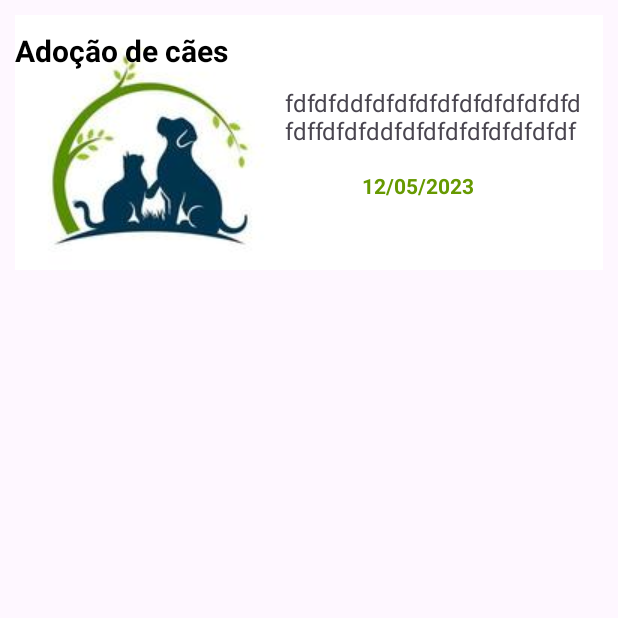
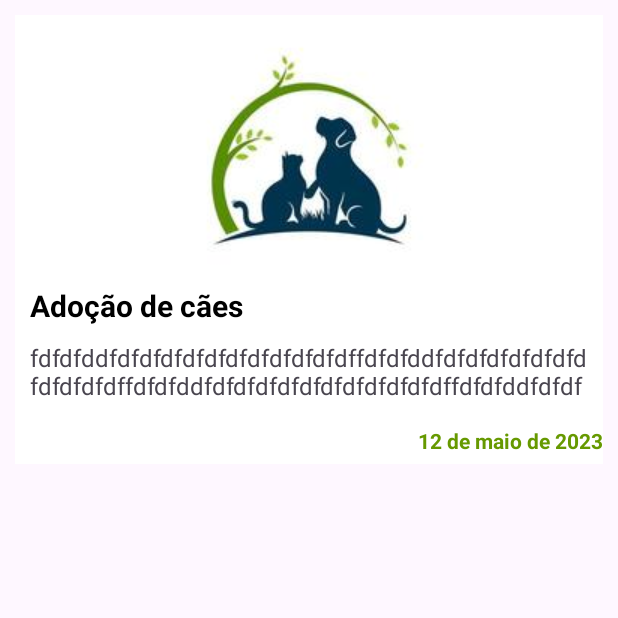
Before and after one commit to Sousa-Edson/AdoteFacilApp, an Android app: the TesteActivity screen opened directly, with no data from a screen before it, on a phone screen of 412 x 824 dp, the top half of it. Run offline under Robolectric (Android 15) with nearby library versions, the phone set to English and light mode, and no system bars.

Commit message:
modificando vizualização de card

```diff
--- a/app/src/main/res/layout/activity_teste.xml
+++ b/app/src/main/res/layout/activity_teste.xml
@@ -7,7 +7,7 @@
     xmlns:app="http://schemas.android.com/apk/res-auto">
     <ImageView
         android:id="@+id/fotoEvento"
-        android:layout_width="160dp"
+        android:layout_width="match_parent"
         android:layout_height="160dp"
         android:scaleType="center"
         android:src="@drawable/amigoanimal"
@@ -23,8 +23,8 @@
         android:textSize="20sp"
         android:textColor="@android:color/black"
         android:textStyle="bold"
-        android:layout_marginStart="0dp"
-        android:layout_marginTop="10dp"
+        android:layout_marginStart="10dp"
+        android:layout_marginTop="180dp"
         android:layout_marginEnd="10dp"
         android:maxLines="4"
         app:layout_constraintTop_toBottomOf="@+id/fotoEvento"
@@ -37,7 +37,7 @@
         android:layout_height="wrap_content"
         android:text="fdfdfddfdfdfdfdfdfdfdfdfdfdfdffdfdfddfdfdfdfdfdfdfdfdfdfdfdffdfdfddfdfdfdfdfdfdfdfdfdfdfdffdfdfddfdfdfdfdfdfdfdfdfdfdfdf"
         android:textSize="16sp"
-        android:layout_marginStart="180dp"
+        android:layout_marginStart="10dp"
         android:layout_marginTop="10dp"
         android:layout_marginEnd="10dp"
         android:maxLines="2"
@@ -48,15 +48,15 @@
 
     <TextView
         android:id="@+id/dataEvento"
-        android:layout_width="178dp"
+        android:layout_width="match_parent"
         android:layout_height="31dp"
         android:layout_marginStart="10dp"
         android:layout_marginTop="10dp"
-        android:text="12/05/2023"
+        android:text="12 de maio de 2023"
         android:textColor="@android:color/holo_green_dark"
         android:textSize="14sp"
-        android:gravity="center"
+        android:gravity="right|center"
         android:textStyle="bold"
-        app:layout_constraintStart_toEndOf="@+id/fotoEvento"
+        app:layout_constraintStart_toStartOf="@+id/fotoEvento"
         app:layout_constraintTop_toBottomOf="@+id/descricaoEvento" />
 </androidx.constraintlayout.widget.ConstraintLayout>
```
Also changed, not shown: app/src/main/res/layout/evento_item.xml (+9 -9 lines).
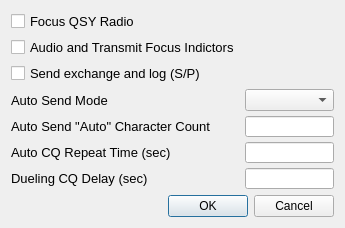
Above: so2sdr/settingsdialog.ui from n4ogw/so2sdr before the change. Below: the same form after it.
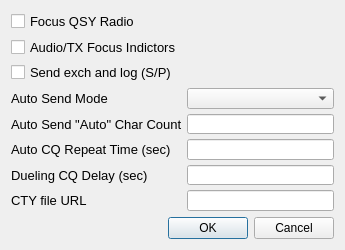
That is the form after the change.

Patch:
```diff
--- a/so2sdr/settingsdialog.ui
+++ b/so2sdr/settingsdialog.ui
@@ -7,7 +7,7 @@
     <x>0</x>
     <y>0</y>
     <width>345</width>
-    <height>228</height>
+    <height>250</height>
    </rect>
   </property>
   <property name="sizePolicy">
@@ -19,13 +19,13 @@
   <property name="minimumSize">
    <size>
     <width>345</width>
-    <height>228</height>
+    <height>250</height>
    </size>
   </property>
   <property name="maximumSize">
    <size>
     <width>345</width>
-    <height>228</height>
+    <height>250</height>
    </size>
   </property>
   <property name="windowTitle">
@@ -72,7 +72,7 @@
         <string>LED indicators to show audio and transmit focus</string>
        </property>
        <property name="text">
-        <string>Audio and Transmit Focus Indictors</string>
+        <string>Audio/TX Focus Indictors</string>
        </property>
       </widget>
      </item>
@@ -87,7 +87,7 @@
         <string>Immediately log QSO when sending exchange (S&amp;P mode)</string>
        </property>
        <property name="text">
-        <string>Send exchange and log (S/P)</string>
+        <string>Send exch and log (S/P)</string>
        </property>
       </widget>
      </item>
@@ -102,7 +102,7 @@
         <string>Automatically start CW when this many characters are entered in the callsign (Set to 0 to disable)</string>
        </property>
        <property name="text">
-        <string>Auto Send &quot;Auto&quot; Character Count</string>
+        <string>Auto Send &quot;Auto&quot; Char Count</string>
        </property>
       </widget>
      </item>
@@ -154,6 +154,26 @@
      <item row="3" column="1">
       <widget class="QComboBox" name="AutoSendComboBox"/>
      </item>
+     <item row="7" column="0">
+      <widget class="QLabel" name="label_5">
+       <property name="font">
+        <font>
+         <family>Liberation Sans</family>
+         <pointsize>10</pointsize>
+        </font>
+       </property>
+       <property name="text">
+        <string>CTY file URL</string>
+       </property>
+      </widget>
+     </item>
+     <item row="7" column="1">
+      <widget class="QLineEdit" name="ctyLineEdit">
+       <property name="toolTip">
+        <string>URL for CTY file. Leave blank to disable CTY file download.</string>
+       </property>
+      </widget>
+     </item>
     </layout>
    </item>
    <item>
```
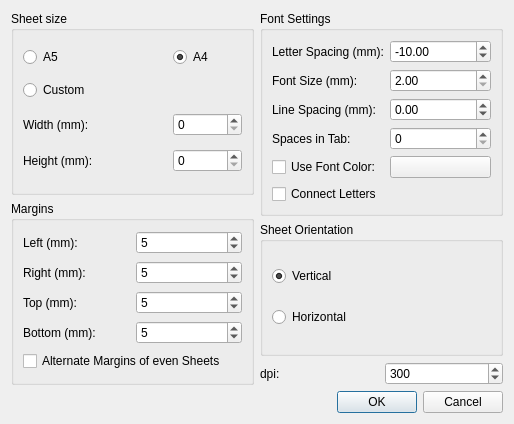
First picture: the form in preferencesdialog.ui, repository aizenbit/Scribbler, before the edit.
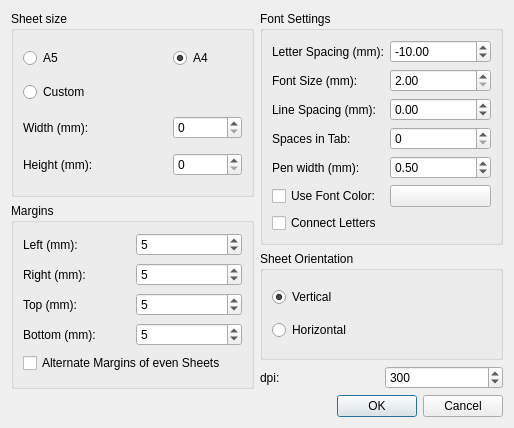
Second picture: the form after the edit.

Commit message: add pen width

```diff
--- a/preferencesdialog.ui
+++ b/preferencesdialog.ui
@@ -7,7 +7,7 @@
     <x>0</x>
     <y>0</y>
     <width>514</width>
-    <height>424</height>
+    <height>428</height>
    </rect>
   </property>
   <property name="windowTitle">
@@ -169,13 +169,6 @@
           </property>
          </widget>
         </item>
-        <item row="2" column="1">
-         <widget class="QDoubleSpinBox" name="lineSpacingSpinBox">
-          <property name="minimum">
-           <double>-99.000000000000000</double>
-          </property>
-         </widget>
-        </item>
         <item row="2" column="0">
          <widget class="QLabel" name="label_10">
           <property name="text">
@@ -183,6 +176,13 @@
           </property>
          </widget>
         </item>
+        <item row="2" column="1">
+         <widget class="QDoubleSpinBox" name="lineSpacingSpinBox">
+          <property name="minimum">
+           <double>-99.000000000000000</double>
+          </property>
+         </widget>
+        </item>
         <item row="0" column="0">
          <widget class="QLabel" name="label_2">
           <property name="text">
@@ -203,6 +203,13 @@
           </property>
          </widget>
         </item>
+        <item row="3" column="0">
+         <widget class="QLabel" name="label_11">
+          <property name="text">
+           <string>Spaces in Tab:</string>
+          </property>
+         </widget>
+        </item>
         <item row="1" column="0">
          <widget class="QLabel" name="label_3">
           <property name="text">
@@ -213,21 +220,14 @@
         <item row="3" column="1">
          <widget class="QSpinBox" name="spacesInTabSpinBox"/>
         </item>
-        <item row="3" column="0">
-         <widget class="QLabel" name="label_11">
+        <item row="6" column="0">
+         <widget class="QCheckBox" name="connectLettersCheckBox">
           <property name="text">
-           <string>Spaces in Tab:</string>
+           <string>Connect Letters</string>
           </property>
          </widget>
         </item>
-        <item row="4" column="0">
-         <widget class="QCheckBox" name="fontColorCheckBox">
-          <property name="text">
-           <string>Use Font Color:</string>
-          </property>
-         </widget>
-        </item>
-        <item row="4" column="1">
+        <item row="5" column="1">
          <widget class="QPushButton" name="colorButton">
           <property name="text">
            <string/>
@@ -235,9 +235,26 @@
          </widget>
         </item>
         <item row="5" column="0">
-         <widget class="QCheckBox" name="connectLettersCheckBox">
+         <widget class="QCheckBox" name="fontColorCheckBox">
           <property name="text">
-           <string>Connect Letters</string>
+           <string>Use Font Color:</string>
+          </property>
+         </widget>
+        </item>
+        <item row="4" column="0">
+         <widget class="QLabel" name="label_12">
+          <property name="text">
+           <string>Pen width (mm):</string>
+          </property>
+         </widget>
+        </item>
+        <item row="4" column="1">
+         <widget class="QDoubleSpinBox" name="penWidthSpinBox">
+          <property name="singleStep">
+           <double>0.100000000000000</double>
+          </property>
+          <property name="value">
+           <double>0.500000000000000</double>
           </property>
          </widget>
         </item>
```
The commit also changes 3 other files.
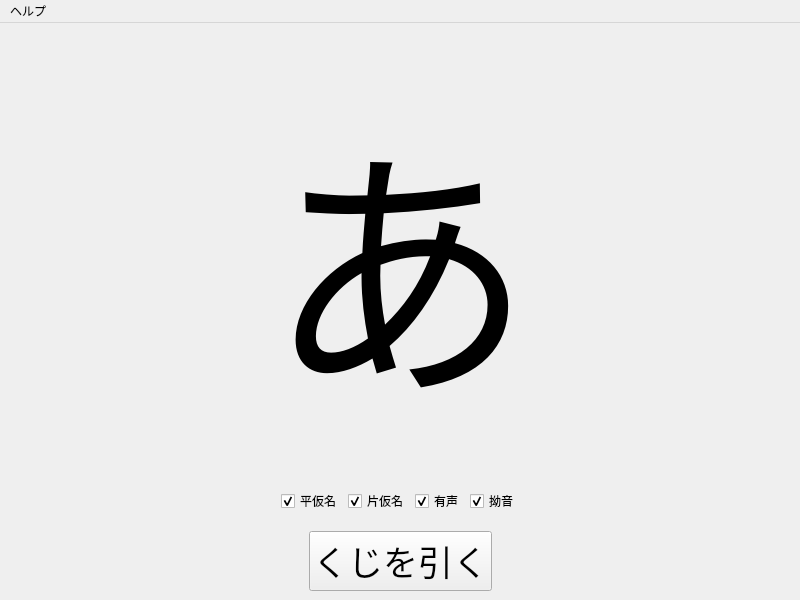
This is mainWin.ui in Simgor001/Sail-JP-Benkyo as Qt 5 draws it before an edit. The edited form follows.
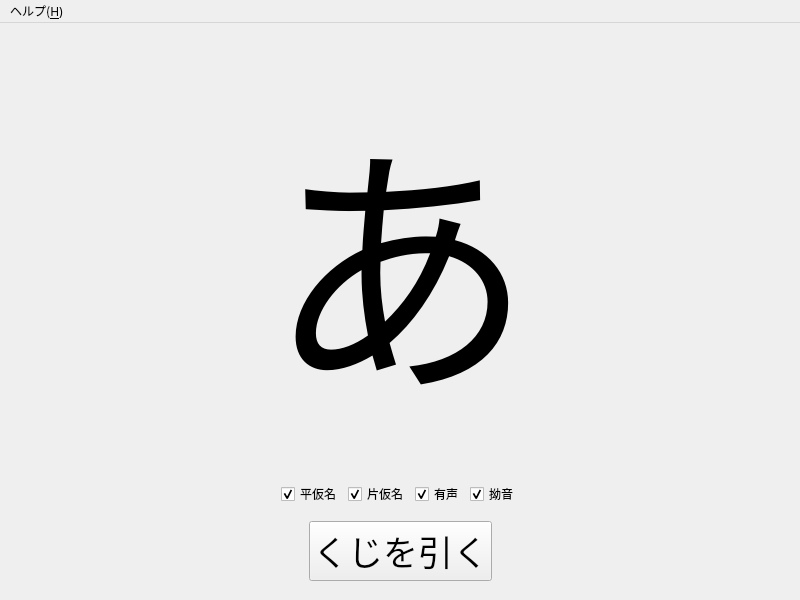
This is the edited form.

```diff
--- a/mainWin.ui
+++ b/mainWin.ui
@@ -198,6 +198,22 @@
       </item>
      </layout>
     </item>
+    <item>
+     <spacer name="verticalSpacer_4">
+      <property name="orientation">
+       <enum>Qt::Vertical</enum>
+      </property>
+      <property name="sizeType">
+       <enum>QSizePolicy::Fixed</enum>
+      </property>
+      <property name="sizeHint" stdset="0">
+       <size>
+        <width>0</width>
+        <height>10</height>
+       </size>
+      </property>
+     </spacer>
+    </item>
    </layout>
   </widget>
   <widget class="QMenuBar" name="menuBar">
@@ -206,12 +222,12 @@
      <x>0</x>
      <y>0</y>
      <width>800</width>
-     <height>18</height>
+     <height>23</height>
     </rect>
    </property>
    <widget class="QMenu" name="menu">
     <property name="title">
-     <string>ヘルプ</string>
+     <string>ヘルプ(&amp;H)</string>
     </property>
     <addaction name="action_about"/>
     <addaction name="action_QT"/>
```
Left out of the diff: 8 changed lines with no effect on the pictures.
-----
▸ Work item
In the listing above, locate each line with "form" and copy it.

▸ Solution for this exercise
Above: so2sdr/settingsdialog.ui from n4ogw/so2sdr before the change. Below: the same form after it.
That is the form after the change.
First picture: the form in preferencesdialog.ui, repository aizenbit/Scribbler, before the edit.
Second picture: the form after the edit.
This is mainWin.ui in Simgor001/Sail-JP-Benkyo as Qt 5 draws it before an edit. The edited form follows.
This is the edited form.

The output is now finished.